All staff use the Management signals consistently in and out of lessons.
Partner work is modelled and practised until pupils work willingly and supportively with pupils who are not their friends.
Praise is fundamental in helping pupils make progress and behave courteously.
Staff are consistently kind, considerate to each other and to pupils – no shouting, shushing and nagging.
Pupils attend every day, unless poorly.
Effectiveness of Leadership and Management: Our Shared RWI Vision
The school’s shared vision is that every pupil learns to read quickly and continues to read – widely and often. The headteacher works with all the staff to ensure that this happens. In particular, she/he works closely with the reading leader/ English leader to monitor the quality of teaching and to provide coaching for staff (teachers and teaching assistants). The role of the reading leaders are critical. Alongside the headteacher, the reading leaders drives the teaching of Read Write Inc. Phonics, ensuring that all pupils follow the Literacy and Language programme by the end of term 1 Year 2.

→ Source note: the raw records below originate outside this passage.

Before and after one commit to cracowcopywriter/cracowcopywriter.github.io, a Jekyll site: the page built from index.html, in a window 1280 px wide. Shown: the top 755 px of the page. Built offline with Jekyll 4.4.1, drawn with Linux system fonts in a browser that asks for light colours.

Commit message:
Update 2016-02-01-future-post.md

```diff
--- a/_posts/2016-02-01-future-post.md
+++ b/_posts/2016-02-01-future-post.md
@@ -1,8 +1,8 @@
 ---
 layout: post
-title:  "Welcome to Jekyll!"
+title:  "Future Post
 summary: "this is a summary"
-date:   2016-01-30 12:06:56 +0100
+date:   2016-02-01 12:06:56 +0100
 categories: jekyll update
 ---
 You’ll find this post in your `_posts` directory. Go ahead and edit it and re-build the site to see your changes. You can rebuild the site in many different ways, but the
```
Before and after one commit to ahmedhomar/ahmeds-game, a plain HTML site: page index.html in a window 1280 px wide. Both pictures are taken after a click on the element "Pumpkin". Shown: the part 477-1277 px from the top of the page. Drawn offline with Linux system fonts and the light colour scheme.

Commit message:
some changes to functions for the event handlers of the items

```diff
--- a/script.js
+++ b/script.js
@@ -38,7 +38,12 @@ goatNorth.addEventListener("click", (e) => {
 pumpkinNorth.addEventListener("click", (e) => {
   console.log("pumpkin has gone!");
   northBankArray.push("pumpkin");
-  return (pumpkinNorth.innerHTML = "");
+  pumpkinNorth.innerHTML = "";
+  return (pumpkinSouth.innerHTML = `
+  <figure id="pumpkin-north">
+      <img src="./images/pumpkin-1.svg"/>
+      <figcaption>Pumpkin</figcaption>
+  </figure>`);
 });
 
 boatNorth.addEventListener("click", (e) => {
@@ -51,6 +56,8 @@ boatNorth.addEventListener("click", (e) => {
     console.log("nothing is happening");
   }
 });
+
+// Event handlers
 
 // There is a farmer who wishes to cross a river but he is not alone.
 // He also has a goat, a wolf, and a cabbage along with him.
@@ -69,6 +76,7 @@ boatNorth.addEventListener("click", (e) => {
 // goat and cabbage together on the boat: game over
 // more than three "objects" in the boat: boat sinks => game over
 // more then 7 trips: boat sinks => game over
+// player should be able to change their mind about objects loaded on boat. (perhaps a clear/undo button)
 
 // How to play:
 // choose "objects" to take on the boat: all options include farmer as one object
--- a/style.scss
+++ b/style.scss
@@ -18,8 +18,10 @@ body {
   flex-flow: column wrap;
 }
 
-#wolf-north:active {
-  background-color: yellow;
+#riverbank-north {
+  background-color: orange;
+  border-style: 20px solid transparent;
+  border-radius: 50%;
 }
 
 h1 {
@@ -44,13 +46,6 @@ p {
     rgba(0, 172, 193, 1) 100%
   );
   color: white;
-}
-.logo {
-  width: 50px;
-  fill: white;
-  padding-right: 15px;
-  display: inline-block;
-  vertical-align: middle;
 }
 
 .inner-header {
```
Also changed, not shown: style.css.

At FHIS, we have three Reading Leaders that work collaboratively to promote and support the teaching and learning of Phonics across the school.
Their roles include:
ensuring that our teaching of reading is of the highest quality and that all our pupils make progress
ensuring pupils in the ‘lower progress’ group are making good progress and organising one-to-one tutoring for the pupils who need extra support
keeping the groups homogeneous, i.e. at the same reading level
providing further training (through masterclasses, coaching/ observation and face-to- face feedback).
Miss Giles can give this support every day because she does not teach a group herself. All Staff alert the reading leader to any pupil whose progress is faster or slower than the rest of their group.
The reading team is made up of a team of good teachers and LSAs who receive regular, evidence based training each teach a group of pupils at the same reading level.
A key element of Read Write Inc. is consistent whole-school practice, underpinned by appropriate professional development. The headteacher, all the teachers and teaching assistants are trained to teach reading. All staff have attended two-day Phonics training and the trainer has returned to support us on subsequent development days. We hold at least two Development Days every year to ensure we are aware of up-to-date practice. Literacy and Language teachers have had an additional two-day training and are also supported through Development Days.
In fortnightly masterclasses, staff analyse teaching and behaviour steps that set the agenda for the next week’s observation and feedback schedule.
All staff are trained and the school books regular Development Days.
The reading leader does not have a reading group.
The reading leader spends every Read Write Inc. lesson coaching and observing reading teachers - and keeps records.
The Literacy and Language leader is released for fortnightly observations/ coaching and face-to-face feedback.
The headteacher observes lessons with the reading leader/Literacy and Language leader. They discuss pupil progress and the teacher tracker every week.
The reading leader meets with the reading team every week for a 30-minute masterclass – focusing on one activity.
The Literacy and Language leader meets with teachers fortnightly for a 30-minute masterclass – focusing on one activity.
The reading leader organises regular workshops with parents.